-- Work request --
Set down the data below exactly; pictures stay out.

======

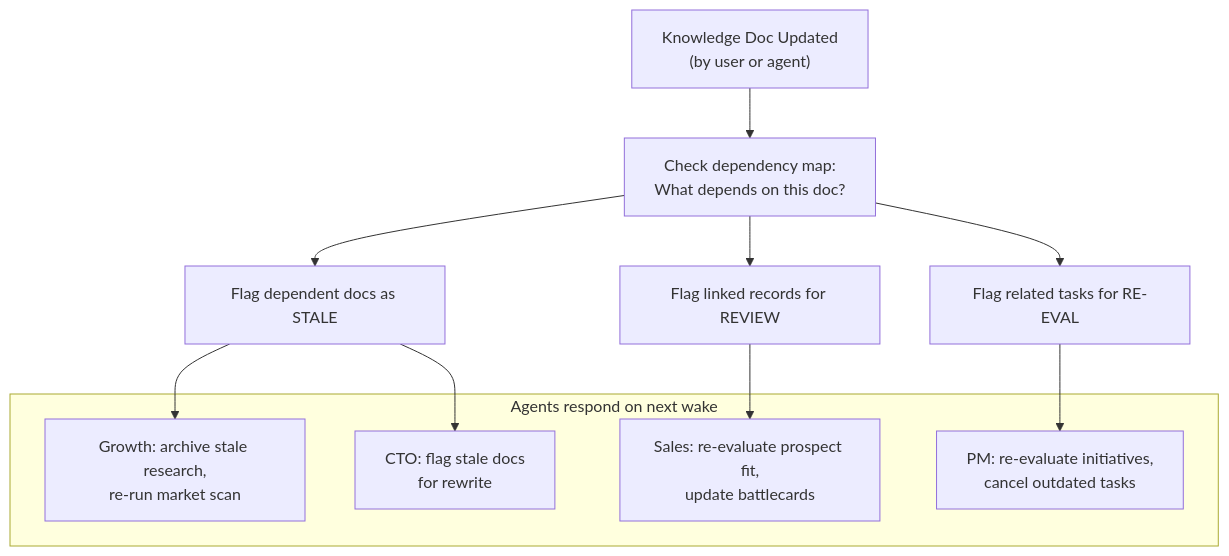
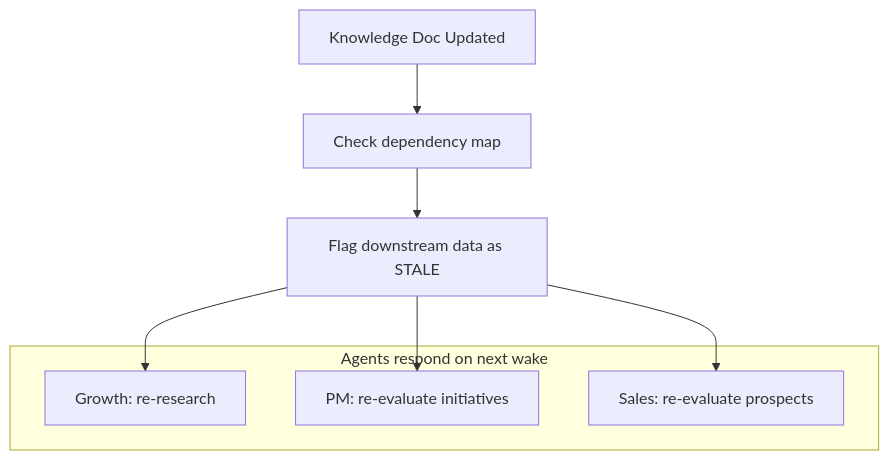
One commit to damien-schneider/reflet changed diagram 11 of 11 in docs/autopilot_arch_graph.md. Above: the diagram before and after it, drawn with Mermaid. The commit also changed other lines of this file and 144 other files, not shown here.

First line of the commit message:
refactor(autopilot): remove unused modules and consolidate schema into work/activity system

````diff
--- a/docs/autopilot_arch_graph.md
+++ b/docs/autopilot_arch_graph.md
@@ -351,23 +319,15 @@
 ```mermaid
 graph TB
-    CHANGE["Knowledge Doc Updated<br/>(by user or agent)"]
-
-    CASCADE["Check dependency map:<br/>What depends on this doc?"]
-
-    FLAG_DOCS["Flag dependent docs as STALE"]
-    FLAG_RECORDS["Flag linked records for REVIEW"]
-    FLAG_TASKS["Flag related tasks for RE-EVAL"]
+    CHANGE["Knowledge Doc Updated"]
+    CASCADE["Check dependency map"]
+    FLAG["Flag downstream data as STALE"]
 
     subgraph "Agents respond on next wake"
-        GRO_RESP["Growth: archive stale research,<br/>re-run market scan"]
-        PM_RESP["PM: re-evaluate initiatives,<br/>cancel outdated tasks"]
-        SAL_RESP["Sales: re-evaluate prospect fit,<br/>update battlecards"]
-        CTO_RESP["CTO: flag stale docs<br/>for rewrite"]
+        GRO["Growth: re-research"]
+        PM["PM: re-evaluate initiatives"]
+        SAL["Sales: re-evaluate prospects"]
     end
 
-    CHANGE --> CASCADE
-    CASCADE --> FLAG_DOCS & FLAG_RECORDS & FLAG_TASKS
-    FLAG_DOCS --> GRO_RESP & CTO_RESP
-    FLAG_RECORDS --> SAL_RESP
-    FLAG_TASKS --> PM_RESP
+    CHANGE --> CASCADE --> FLAG
+    FLAG --> GRO & PM & SAL
 ```
````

======

-- Exercise response --
One commit to damien-schneider/reflet changed diagram 11 of 11 in docs/autopilot_arch_graph.md. Above: the diagram before and after it, drawn with Mermaid. The commit also changed other lines of this file and 144 other files, not shown here.

First line of the commit message:
refactor(autopilot): remove unused modules and consolidate schema into work/activity system

````diff
--- a/docs/autopilot_arch_graph.md
+++ b/docs/autopilot_arch_graph.md
@@ -351,23 +319,15 @@
 ```mermaid
 graph TB
-    CHANGE["Knowledge Doc Updated<br/>(by user or agent)"]
-
-    CASCADE["Check dependency map:<br/>What depends on this doc?"]
-
-    FLAG_DOCS["Flag dependent docs as STALE"]
-    FLAG_RECORDS["Flag linked records for REVIEW"]
-    FLAG_TASKS["Flag related tasks for RE-EVAL"]
+    CHANGE["Knowledge Doc Updated"]
+    CASCADE["Check dependency map"]
+    FLAG["Flag downstream data as STALE"]
 
     subgraph "Agents respond on next wake"
-        GRO_RESP["Growth: archive stale research,<br/>re-run market scan"]
-        PM_RESP["PM: re-evaluate initiatives,<br/>cancel outdated tasks"]
-        SAL_RESP["Sales: re-evaluate prospect fit,<br/>update battlecards"]
-        CTO_RESP["CTO: flag stale docs<br/>for rewrite"]
+        GRO["Growth: re-research"]
+        PM["PM: re-evaluate initiatives"]
+        SAL["Sales: re-evaluate prospects"]
     end
 
-    CHANGE --> CASCADE
-    CASCADE --> FLAG_DOCS & FLAG_RECORDS & FLAG_TASKS
-    FLAG_DOCS --> GRO_RESP & CTO_RESP
-    FLAG_RECORDS --> SAL_RESP
-    FLAG_TASKS --> PM_RESP
+    CHANGE --> CASCADE --> FLAG
+    FLAG --> GRO & PM & SAL
 ```
````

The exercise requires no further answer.